Dataset entries below:
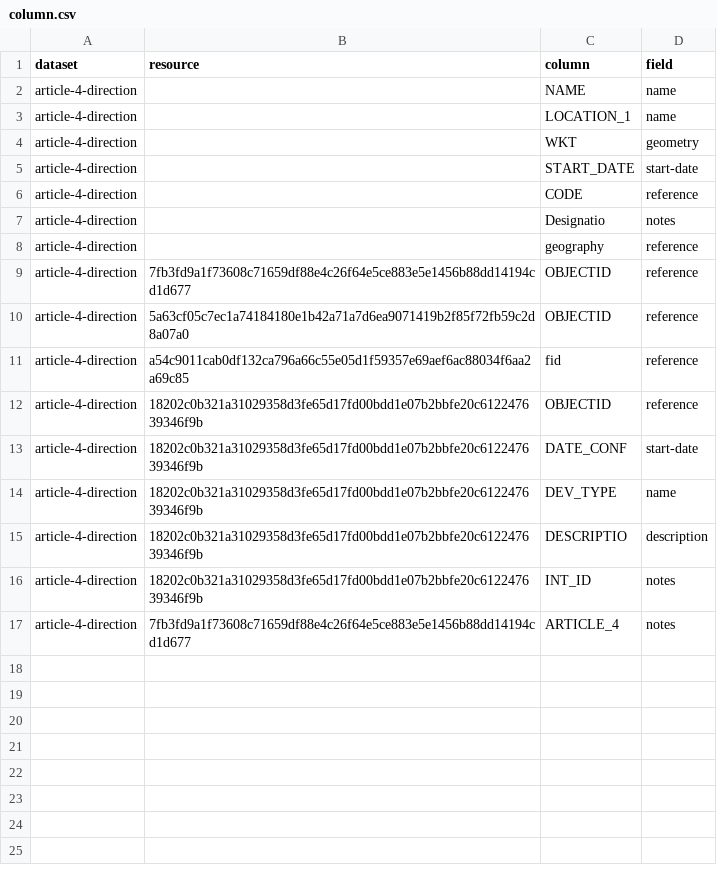
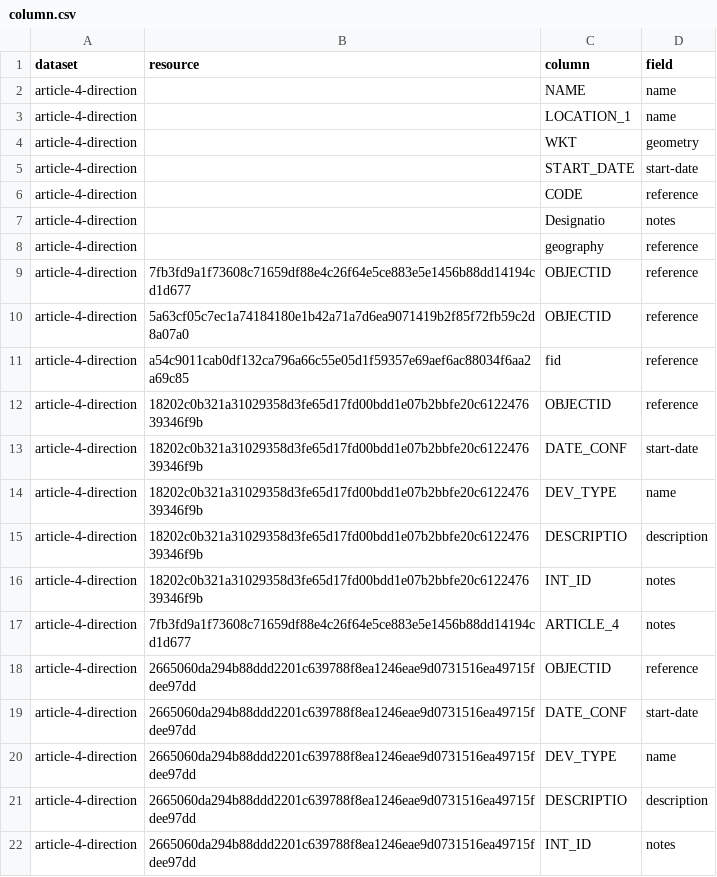
Before and after one commit to digital-land/article-4-direction-collection, a CSV file: pipeline/column.csv, drawn as a sheet; the diff names each change by its address in the sheet, - before the commit and + after, or states it on an @@ line.

Commit message:
Added updated Bucks WFS mappings

```diff
--- a/pipeline/column.csv
+++ b/pipeline/column.csv
+row 18: article-4-direction | 2665060da294b88ddd2201c639788f8ea1246eae9d0731516ea49715fdee97dd | OBJECTID | reference
+row 19: article-4-direction | 2665060da294b88ddd2201c639788f8ea1246eae9d0731516ea49715fdee97dd | DATE_CONF | start-date
+row 20: article-4-direction | 2665060da294b88ddd2201c639788f8ea1246eae9d0731516ea49715fdee97dd | DEV_TYPE | name
+row 21: article-4-direction | 2665060da294b88ddd2201c639788f8ea1246eae9d0731516ea49715fdee97dd | DESCRIPTIO | description
+row 22: article-4-direction | 2665060da294b88ddd2201c639788f8ea1246eae9d0731516ea49715fdee97dd | INT_ID | notes
```
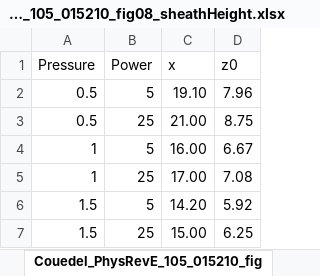
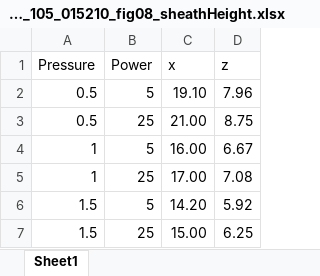
Before and after one commit to CASPER-Baylor/VDRIAD, an Excel workbook: data/Couedel_PhysRevE_105_015210_fig08_sheathHeight.xlsx, sheet Sheet1, drawn as a sheet; values as stored, in another font and other column widths than the file's, no borders; the diff names each change by its address in the sheet, - before the commit and + after, or states it on an @@ line.

Commit message:
Updated Excel spreadsheets to reflect correct information

```diff
--- a/data/Couedel_PhysRevE_105_015210_fig08_sheathHeight.xlsx (sheet Sheet1)
+++ b/data/Couedel_PhysRevE_105_015210_fig08_sheathHeight.xlsx (sheet Sheet1)
-sheet tab: Couedel_PhysRevE_105_015210_fig
+sheet tab: Sheet1
-D1: z0
+D1: z
```
Also changed, not shown: data/Couedel_PhysRevE_105_015210_fig08.xlsx.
End of Dataset entries.
Task item:
From the data, collect all lines where the string "pipeline" appears.

Your solution:
Before and after one commit to digital-land/article-4-direction-collection, a CSV file: pipeline/column.csv, drawn as a sheet; the diff names each change by its address in the sheet, - before the commit and + after, or states it on an @@ line.
--- a/pipeline/column.csv
+++ b/pipeline/column.csv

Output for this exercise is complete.